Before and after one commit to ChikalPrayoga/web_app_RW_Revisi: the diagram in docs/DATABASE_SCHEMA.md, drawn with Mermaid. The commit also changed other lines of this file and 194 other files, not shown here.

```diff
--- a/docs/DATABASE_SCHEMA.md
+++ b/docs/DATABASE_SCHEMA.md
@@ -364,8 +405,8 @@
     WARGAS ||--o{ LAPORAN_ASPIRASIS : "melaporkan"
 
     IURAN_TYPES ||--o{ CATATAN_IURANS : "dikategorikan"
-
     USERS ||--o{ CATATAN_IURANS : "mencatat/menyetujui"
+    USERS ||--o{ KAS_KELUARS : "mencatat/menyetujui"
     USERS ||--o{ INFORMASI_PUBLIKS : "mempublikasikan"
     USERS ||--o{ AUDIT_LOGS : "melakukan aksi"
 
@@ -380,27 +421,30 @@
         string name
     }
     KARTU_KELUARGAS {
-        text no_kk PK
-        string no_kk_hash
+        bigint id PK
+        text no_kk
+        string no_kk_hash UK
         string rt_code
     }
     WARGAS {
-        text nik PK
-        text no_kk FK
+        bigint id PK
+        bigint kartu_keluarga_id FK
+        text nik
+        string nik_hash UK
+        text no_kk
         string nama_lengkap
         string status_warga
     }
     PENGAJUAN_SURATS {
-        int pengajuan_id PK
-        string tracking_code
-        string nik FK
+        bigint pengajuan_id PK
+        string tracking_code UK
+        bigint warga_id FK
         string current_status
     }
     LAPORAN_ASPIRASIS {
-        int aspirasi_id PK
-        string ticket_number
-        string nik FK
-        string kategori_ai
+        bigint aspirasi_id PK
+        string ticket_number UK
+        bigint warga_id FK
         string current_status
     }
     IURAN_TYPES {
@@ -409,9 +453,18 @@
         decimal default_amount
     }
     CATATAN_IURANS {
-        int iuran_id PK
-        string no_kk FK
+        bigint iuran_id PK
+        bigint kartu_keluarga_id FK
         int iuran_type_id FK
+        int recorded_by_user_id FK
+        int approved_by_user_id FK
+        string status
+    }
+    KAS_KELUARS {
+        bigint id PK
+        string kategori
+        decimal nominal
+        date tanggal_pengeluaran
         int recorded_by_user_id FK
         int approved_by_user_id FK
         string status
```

══════

Your objective ->
Return solely the number of lines in the data that include the word "menyetujui".

Response to this task ->
2